POLICE, BANGALORE, reported in ILR 2003 KAR 3985, this Court has held that, the apprehension of the applicant becomes certain that he would be arrested once a charge sheet is filed or warrant is issued by the Magistrate. Therefore, filing of a charge sheet and issuance of warrant are certainly the grounds which make the person not only to believe that he would be arrested, but also he can move the Courts under Section 438(1) Cr.P.C. Therefore, for the aforesaid reasons, it is clear that filing of the charge sheet and the jurisdictional Court taking cognizance thereon are no grounds to hold that the Court has no power to grant the relief of anticipatory bail. No doubt, the learned Special Judge after taking cognizance of the 24 offences alleged in the charge sheet, directed issue of summons to the petitioner and other accused persons and not warrant. It is necessary to note here that the order taking cognizance and issuing summons came to be passed on 21.04.2012, while this Court had granted interim anticipatory bail on the previous day, namely on 20.04.2012. Pursuant to the order of interim anticipatory bail granted by this Court, the petitioner has executed self-bond and also furnished surety, which has been accepted by the learned Special Judge.

21) In the case on hand, admittedly, the petitioner has been arraigned as an accused alleging commission of non-bailable offences. Of course, during investigation, which started on the basis of the reference made by the Special Judge, it appears there was no attempt on the part of the Investigating Officer to apprehend and arrest the petitioner. Investigation is now over and the charge sheet has been filed and the learned Special Judge has taken cognizance. The petitioner has appeared before the jurisdictional Court and as per the interim anticipatory bail granted by this 27 Court, has executed self bond and has furnished surety. But for the interim anticipatory bail order granted by this court, on his appearance, the petitioner ought to have moved for bail before the Special Judge and in the event of rejection of the prayer, there was every possibility of the Court ordering custody of the petitioner. Even now, if the relief in this petition is not granted and in the event of the Special Judge refusing to grant bail, the petitioner is likely to be arrested and remanded to custody. In Gurbaksh Singh Sibbia's case (supra), it has been ruled that, if an application for anticipatory bail is made to the High Court or the Court of Sessions, it must apply its own mind to the question and decide whether a case has been made out for granting such relief and it cannot leave the question for the decision of the Magistrate concerned under Section 437 of the Code, as and when an occasion arise. Therefore, the apprehension of the petitioner that he is likely to be arrested is well-founded, as such, this Court 28 is required to consider as to whether the petitioner is entitled for the relief of anticipatory bail

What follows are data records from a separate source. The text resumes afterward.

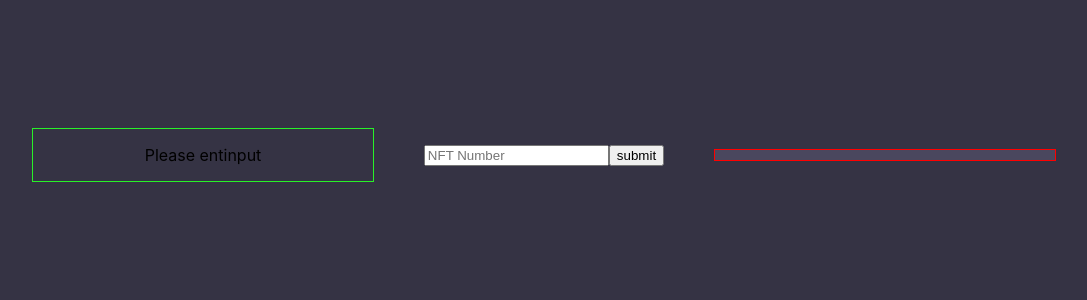
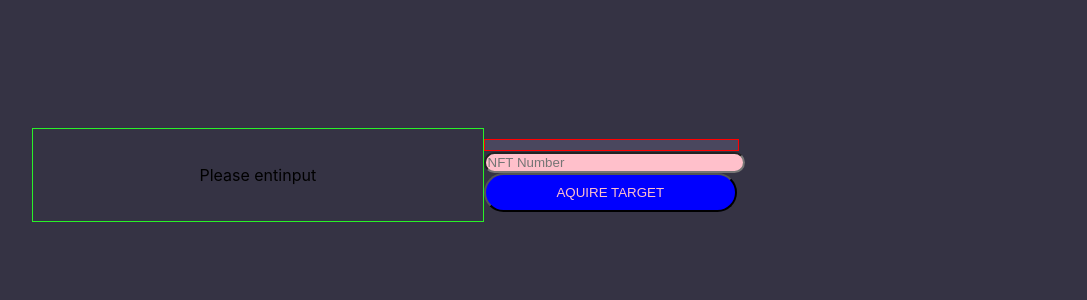
Before and after one commit to SiriusLL/ethereans-checker, a React (Create React App) app: page / in a window 1280 px wide. Shown: the top 300 px of the page, without its empty margins (96-1183 px from the left). Built offline with nearby package versions, Linux system fonts and the light colour scheme.

Commit message:
moved input and button

```diff
--- a/package.json
+++ b/package.json
@@ -8,6 +8,7 @@
     "@testing-library/user-event": "^12.1.10",
     "axios": "^0.21.4",
     "react": "^17.0.2",
+    "react-cyberpunk": "^0.2.1",
     "react-dom": "^17.0.2",
     "react-scripts": "4.0.3",
     "web-vitals": "^1.0.1"
--- a/src/App.css
+++ b/src/App.css
@@ -42,6 +42,10 @@ body {
 table {
   text-align: left;
   width: 100%;
+  color: hsl(0, 0%, 80%);
+  text-shadow: 0 0 0.1em currentColor;
+  transform-style: preserve-3d;
+  animation: write linear both;
 }
 
 .even-r {
@@ -52,9 +56,29 @@ table {
   background-color: rgb(55, 72, 102);
 }
 
+input {
+  background-color: pink;
+  color: cornflowerblue;
+  border-radius: 15px;
+  width: 100%;
+}
+
+button {
+  background-color: blue;
+  color: pink;
+  border-radius: 25px;
+  padding: 10px;
+  width: 100%;
+}
+
 @media (min-width: 941px) {
   .App {
     display: flex;
     flex-direction: row;
   }
+  .image {
+    width: 40%;
+    height: auto;
+    padding: 20px;
+  }
 } ;
--- a/src/App.js
+++ b/src/App.js
@@ -74,6 +74,20 @@ function App() {
           <p>Please entinput</p>
         )}
       </div>
+      <div>
+        <div className="traits">
+          <div>{data && data.name}</div>
+          <table>
+            {data &&
+              data.attributes.map((attr, i) => (
+                // <div key={i}>{`${attr.trait_type}: ${attr.value}`}</div>
+                <tr key={i} className={rowColor(i)}>
+                  <td>{`${attr.trait_type}`}</td>
+                  <td>{`${attr.value}`}</td>
+                </tr>
+              ))}
+          </table>
+        </div>
         <div className="userInput">
           <form autoComplete="off" onSubmit={(event) => event.preventDefault()}>
             {/* <label for="ident">Your NFT number here</label> */}
@@ -89,21 +103,9 @@ function App() {
               type="text"
             />
             {/* <p className={invalid()}>Number must be between 1 and 10,000</p> */}
-          <button onClick={() => validate(input)}>submit</button>
+            <button onClick={() => validate(input)}>AQUIRE TARGET</button>
           </form>
         </div>
-      <div className="traits">
-        <div>{data && data.name}</div>
-        <table>
-          {data &&
-            data.attributes.map((attr, i) => (
-              // <div key={i}>{`${attr.trait_type}: ${attr.value}`}</div>
-              <tr key={i} className={rowColor(i)}>
-                <td>{`${attr.trait_type}`}</td>
-                <td>{`${attr.value}`}</td>
-              </tr>
-            ))}
-        </table>
       </div>
     </div>
   );
```
Also changed, not shown: 1 other file (tests, documents, lock files or other folders). Lines whose indentation alone changed are shown as unchanged.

29) In the light of the above discussion, I am of the considered opinion that the interim anticipatory bail 38 granted to the petitioner deserves to be made absolute. It is necessary to note here that in Mhetre's case (supra) the Apex Court has held that the order of anticipatory bail if granted should ordinarily be in force till the conclusion of the trial unless it is recalled for justifiable reasons.

30) Hence, the petition is allowed. The interim anticipatory bail granted by this Court on 20.04.2012 is made absolute subject to the self-bond already executed and surety already produced before and accepted by the jurisdictional Court and also subject to other conditions imposed therein.